Online hook-up apps are posing challenges for health officials dealing with a syphilis outbreak in Manitoba.
The province says they saw 200 cases last year. They used to see an average of 20 per year.
Rates have really increased over the past three years and among different age groups, not just young people.
Medical Officer of Health Dr. Joss Reimer says they don’t have any data to say hook-up apps caused or help contribute to the outbreak.
But she says they do make it more difficult to track who may be infected when they only have a username.
“It’s been a big challenge for public health to do what we used to do very simply and just call someone up or show up at their house and talk to them about their risks and get them tested,” she said.
“We don’t know how to find people if all we have is a username, whereas what we used to have is an actual physical person at a physical location that we could go and talk to them.”
Reimer says syphilis can be difficult to recognize during the early stages. It starts as a painless sore, which is very contagious, but will often clear up without treatment.
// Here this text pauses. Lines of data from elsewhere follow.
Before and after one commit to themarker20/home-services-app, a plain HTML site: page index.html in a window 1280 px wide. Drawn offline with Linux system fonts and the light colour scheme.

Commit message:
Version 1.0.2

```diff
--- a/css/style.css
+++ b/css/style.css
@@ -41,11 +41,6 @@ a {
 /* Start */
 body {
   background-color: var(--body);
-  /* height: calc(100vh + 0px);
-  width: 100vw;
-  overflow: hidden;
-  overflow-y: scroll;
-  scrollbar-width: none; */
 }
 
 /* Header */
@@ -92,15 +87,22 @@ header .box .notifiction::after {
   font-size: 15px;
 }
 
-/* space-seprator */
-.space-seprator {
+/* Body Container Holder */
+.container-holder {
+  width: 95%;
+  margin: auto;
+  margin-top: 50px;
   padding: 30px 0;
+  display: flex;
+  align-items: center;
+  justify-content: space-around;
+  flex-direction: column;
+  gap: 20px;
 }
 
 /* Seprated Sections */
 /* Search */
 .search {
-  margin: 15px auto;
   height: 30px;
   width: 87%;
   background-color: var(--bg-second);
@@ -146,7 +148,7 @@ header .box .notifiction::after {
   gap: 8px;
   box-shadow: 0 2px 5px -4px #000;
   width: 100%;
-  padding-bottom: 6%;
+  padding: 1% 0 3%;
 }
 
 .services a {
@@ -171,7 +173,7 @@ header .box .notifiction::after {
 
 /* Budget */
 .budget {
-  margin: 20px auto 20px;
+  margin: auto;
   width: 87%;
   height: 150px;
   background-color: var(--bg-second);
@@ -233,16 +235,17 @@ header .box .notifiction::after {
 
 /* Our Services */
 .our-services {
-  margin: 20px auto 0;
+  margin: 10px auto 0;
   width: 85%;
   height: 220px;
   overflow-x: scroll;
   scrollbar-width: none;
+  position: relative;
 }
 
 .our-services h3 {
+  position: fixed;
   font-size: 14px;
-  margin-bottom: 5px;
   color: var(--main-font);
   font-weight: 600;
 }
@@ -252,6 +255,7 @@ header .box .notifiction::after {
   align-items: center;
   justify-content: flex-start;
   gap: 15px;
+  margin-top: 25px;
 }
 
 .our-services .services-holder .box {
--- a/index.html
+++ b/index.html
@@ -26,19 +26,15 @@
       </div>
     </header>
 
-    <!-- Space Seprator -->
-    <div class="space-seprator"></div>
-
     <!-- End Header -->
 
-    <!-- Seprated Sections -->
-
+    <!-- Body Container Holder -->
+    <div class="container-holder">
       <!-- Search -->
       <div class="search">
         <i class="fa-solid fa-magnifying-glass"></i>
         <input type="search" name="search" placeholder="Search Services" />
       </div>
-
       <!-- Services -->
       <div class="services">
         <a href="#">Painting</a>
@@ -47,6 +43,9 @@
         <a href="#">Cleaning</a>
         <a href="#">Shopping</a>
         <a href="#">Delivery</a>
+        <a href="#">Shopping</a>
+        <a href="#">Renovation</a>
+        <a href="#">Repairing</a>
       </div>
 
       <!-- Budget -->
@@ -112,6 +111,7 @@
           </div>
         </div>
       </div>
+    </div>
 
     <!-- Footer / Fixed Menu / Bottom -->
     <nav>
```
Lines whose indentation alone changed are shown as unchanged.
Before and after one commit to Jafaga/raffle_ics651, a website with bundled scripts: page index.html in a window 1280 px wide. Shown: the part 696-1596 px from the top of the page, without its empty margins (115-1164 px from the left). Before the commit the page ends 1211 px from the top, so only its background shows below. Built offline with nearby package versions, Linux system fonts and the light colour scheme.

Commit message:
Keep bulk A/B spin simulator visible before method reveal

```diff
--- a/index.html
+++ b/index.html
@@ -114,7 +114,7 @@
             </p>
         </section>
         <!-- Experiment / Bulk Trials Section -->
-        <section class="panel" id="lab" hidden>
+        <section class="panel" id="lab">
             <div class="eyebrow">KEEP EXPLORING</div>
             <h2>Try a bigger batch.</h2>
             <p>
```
A second stage can cause a full-body rash, hair loss and swollen lymph nodes, which can also clear up without medication.
“What we really worry about is 10, 20 years down the line you can have heart damage. Even more than that, we worry about a pregnant women getting syphilis because it can do damage to a fetus as a fetus is growing. It can cause lifelong complications or even death,” Reimer said.
Manitoba is also experiencing a shortage of Bicillin, one of the most common drugs used to treat syphilis. Reimer says an increase in demand and a shortage in supply are to blame.
(With files from Global News)